⟨

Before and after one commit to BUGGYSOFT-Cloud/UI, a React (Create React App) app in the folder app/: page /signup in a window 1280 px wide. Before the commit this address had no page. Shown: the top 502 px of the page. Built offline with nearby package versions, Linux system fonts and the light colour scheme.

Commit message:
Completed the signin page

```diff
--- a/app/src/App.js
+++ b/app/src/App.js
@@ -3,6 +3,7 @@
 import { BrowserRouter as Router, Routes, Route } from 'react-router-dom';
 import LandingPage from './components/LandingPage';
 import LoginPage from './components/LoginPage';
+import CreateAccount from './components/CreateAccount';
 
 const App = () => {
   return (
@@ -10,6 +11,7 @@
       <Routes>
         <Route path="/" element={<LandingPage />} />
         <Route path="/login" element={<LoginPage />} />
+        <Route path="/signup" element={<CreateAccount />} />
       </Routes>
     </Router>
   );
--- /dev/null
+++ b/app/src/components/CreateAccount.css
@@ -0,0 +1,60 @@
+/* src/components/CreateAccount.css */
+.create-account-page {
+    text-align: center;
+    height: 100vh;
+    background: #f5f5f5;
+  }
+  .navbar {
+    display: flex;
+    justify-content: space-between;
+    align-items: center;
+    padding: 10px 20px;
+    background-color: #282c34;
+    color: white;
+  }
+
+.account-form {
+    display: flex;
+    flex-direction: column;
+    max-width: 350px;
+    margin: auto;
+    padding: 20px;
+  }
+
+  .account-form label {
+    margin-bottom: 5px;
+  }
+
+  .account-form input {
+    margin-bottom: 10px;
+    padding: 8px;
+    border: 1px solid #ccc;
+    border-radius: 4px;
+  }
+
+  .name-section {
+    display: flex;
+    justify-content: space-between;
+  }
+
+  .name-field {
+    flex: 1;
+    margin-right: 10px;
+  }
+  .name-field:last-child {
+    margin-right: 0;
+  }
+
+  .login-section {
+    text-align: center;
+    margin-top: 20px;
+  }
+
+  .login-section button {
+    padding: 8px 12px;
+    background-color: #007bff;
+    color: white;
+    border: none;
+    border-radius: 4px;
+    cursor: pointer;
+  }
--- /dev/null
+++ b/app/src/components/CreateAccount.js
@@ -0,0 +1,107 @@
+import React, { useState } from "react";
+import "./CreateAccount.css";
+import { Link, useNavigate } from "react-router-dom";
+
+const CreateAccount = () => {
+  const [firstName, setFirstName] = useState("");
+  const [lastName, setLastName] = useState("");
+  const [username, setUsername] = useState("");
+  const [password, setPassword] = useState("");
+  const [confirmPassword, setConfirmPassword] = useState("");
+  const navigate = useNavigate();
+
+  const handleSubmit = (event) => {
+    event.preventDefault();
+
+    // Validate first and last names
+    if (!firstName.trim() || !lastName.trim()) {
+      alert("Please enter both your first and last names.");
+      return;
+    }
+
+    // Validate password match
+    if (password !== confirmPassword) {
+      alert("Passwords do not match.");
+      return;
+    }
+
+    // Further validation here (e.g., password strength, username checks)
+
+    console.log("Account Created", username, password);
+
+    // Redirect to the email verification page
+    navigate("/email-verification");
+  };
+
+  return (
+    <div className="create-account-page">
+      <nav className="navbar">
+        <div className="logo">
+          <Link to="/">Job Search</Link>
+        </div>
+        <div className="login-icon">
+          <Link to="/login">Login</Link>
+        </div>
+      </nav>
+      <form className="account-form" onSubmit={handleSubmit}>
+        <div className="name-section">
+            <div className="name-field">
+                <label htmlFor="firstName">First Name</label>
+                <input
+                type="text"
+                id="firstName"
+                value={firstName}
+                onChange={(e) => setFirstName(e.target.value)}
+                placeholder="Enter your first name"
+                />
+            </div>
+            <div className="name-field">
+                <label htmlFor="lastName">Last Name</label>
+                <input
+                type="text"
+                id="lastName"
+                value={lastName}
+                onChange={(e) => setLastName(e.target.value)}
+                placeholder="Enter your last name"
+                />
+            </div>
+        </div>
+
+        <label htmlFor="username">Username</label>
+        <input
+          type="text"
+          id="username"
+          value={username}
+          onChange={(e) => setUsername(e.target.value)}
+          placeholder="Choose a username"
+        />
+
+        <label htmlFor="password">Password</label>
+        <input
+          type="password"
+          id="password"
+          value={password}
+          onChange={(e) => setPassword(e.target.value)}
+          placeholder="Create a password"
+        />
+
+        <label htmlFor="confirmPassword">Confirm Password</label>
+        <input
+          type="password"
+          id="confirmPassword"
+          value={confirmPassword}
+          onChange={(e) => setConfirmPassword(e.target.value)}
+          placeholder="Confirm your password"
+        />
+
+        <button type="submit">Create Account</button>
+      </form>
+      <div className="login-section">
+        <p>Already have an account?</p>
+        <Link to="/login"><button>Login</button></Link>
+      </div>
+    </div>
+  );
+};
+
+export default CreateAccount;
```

⟩
⟨

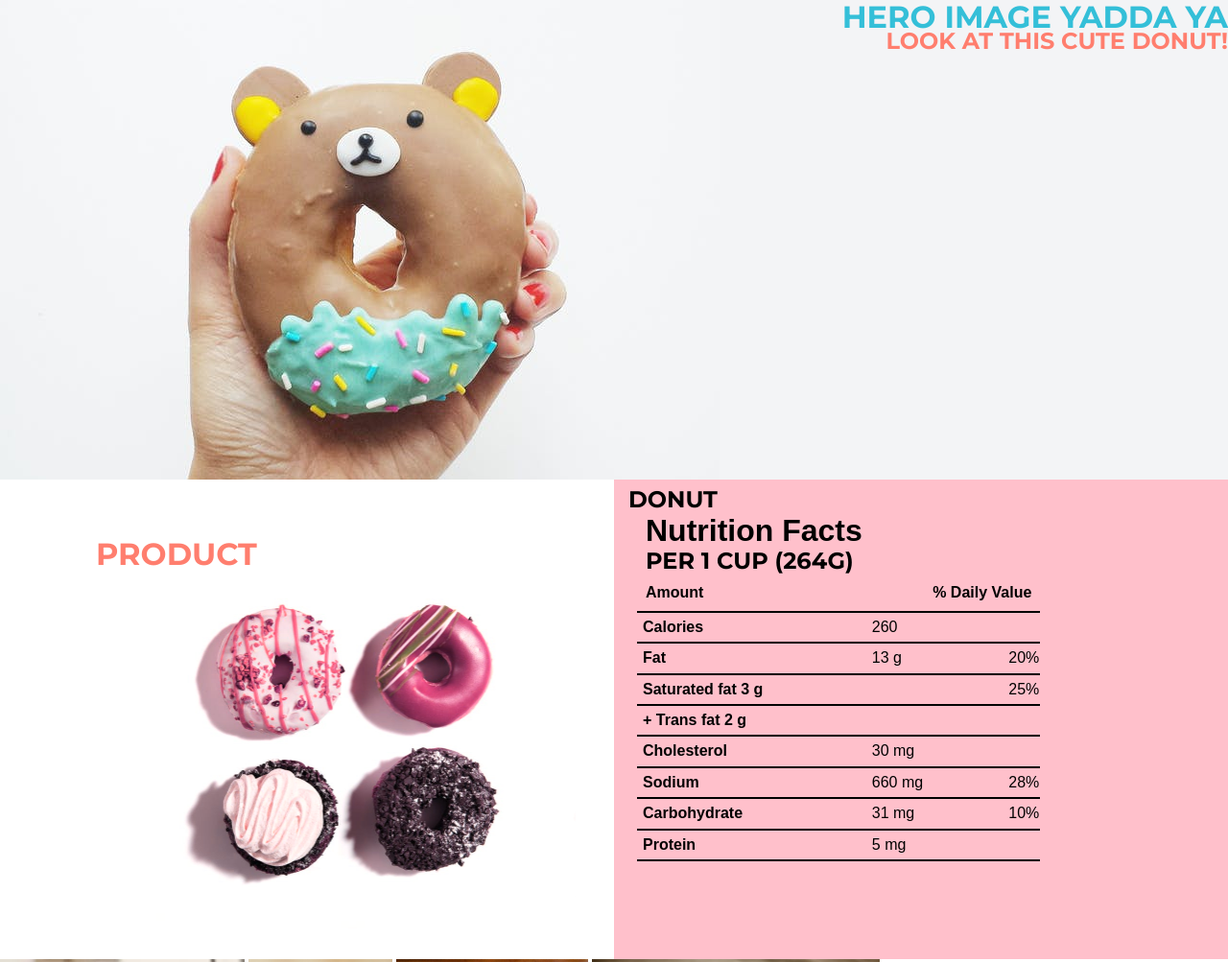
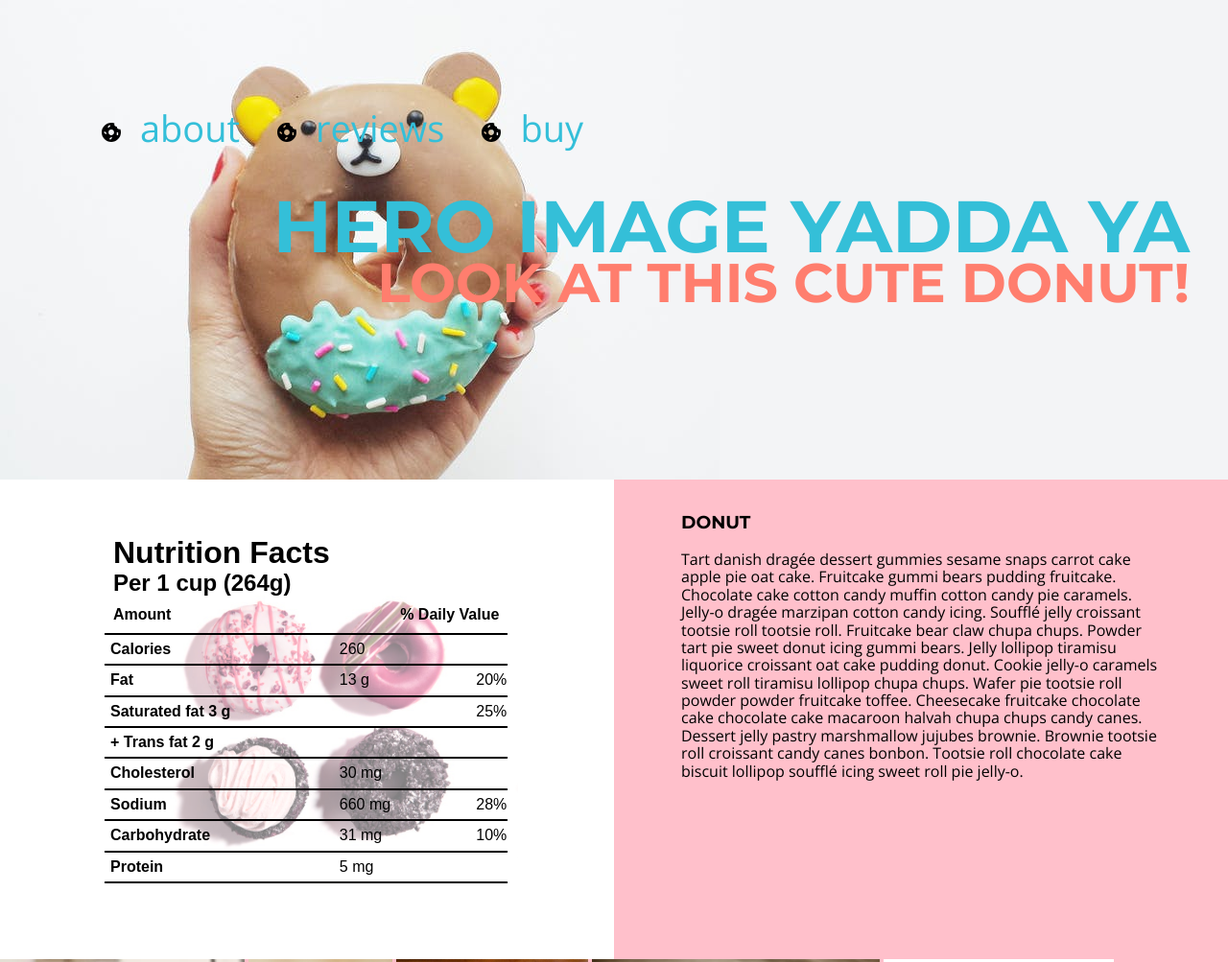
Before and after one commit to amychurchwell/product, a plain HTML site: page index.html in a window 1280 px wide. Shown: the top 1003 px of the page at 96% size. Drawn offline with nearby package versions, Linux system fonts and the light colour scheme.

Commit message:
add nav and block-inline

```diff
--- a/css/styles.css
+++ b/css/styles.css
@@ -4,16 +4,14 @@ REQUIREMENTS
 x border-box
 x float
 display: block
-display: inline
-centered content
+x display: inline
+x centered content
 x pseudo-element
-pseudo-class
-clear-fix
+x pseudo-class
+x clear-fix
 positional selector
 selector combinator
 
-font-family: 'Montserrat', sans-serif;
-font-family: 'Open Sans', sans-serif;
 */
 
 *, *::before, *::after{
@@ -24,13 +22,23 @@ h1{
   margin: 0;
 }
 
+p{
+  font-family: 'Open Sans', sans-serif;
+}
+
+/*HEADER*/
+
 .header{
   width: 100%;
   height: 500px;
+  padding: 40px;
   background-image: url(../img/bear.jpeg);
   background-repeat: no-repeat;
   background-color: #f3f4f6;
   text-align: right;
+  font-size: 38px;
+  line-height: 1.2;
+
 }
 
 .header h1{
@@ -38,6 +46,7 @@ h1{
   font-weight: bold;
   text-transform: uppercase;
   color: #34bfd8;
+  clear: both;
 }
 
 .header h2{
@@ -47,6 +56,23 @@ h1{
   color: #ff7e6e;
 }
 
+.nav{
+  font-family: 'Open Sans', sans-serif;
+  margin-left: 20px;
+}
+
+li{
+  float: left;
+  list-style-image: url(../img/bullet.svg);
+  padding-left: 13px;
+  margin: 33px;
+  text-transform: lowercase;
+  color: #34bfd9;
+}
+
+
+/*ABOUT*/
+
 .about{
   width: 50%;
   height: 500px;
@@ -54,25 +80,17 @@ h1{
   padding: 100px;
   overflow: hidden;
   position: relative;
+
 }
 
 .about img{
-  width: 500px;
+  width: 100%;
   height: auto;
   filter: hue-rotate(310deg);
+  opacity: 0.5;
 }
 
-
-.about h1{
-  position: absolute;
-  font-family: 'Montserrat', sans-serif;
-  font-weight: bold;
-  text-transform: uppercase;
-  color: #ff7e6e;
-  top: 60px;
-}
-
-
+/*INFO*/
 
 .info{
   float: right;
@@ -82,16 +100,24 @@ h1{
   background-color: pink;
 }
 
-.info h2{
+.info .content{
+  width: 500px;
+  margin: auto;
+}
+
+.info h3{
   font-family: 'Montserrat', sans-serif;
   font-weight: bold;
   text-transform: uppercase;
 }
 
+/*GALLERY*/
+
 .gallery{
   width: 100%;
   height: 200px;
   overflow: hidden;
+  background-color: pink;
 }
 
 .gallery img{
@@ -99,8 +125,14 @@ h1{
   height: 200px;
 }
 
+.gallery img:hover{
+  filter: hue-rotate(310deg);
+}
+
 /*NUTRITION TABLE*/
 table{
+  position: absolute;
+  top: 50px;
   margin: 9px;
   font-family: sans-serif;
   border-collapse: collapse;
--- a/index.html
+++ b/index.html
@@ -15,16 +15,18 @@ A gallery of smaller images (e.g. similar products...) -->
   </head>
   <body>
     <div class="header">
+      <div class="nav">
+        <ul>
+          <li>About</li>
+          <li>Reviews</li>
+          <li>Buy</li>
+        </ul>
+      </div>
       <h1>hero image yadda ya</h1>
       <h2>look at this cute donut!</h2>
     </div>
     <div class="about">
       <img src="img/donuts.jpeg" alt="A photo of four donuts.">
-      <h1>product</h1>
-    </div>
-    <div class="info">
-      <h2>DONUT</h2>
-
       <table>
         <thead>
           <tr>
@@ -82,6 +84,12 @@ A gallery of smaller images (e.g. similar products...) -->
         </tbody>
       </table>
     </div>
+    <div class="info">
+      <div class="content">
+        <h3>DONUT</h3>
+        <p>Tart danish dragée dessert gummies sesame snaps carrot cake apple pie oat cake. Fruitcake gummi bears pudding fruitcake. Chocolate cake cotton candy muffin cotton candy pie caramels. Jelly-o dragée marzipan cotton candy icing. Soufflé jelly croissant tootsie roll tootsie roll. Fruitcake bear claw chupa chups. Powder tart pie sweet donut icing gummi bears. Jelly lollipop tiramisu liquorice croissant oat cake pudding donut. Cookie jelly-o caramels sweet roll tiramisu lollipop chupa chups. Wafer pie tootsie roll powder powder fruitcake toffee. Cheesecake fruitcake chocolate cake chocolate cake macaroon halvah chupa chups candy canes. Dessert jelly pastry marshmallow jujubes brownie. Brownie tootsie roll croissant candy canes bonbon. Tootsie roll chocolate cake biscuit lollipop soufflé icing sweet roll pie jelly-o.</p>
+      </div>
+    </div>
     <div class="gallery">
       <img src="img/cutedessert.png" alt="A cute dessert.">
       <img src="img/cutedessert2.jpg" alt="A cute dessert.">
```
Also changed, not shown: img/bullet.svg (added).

⟩

Work instructions
Wherever a line in the data above contains the word "your", copy that line.

Task result
+      alert("Please enter both your first and last names.");
+                placeholder="Enter your first name"
+                placeholder="Enter your last name"
+          placeholder="Confirm your password"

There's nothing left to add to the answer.